Chapter 5 Kernel regression estimation II

In Chapter 4 we studied the simplest situation for performing nonparametric estimation of the regression function: a single, continuous predictor \(X\) is available for explaining \(Y\), a numerical response that is implicitly assumed to be continuous.161 This served to introduce the main concepts without the additional technicalities associated with more complex predictors.

The purpose of this chapter is to extend nonparametric regression when

  1. there are multiple predictors \(X_1,\ldots,X_p\),
  2. some predictors possibly are non-continuous, i.e., they are categorical or discrete, and
  3. the response \(Y\) is not continuous.

We concentrate first on the first two points, as the third presents a change of paradigm from the kernel regression estimator studied in Chapter 4.

  1. Local polynomial estimators also “work” with discrete responses, with a varying degree of adequacy.
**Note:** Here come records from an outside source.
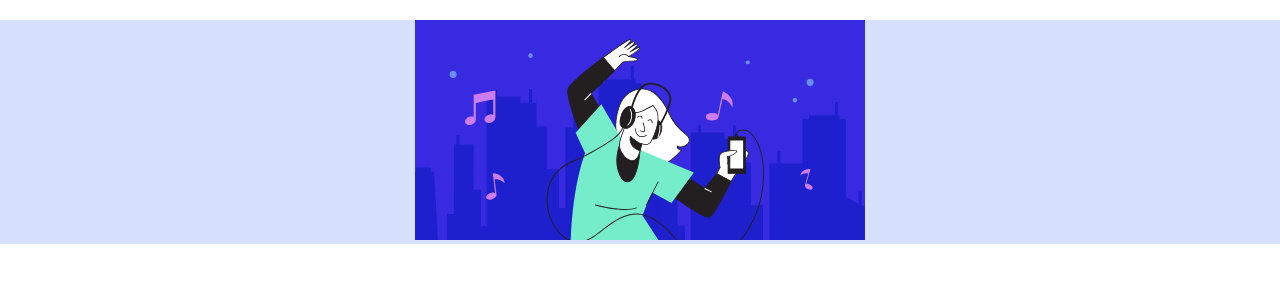
Repository: Eugene44-hub/newbie-project
Page: index.html
The author's editor kept a copy of each file at every save. The page is drawn from the files as they stood at one save, then again after the next save.
The browser window is 1280 px wide. The pictures show the whole page.

Above is the page before, as saved 2021-08-29 02:00:15.

After the next save:
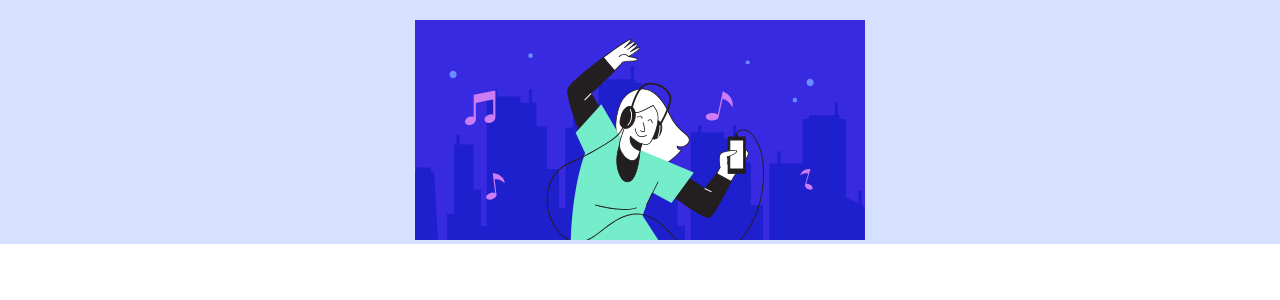
Saved 45 s later.
--- a/style.css
+++ b/style.css
@@ -11,5 +11,5 @@
     display: flex;
     justify-content: center;
     align-content: center;
-    margin-top: 20px;
+    padding-top: 20px;
 }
For example, if \(Y\) is binary, then \(\hat m_h(x;0,h)\in[0,1]\), for any \(x\in\mathbb{R}\) and \(h>0\), since \(\hat m_h(x;0,h)\) is an \(x\)-weighted mean (or a convex linear combination) of \(Y_1,\ldots,Y_n\in[0,1]\). Then, the regression function \(m:\mathbb{R}\longrightarrow[0,1]\) is always properly estimated. However, a local linear estimator may yield improper estimators of \(m\), since \(\hat m_h(x;1,h)\) is an \(x\)-weighted linear combination of \(Y_1,\ldots,Y_n\in[0,1]\) and consequently \(\hat m_h(x;1,h)\) may “spike” outside \([0,1]\).↩︎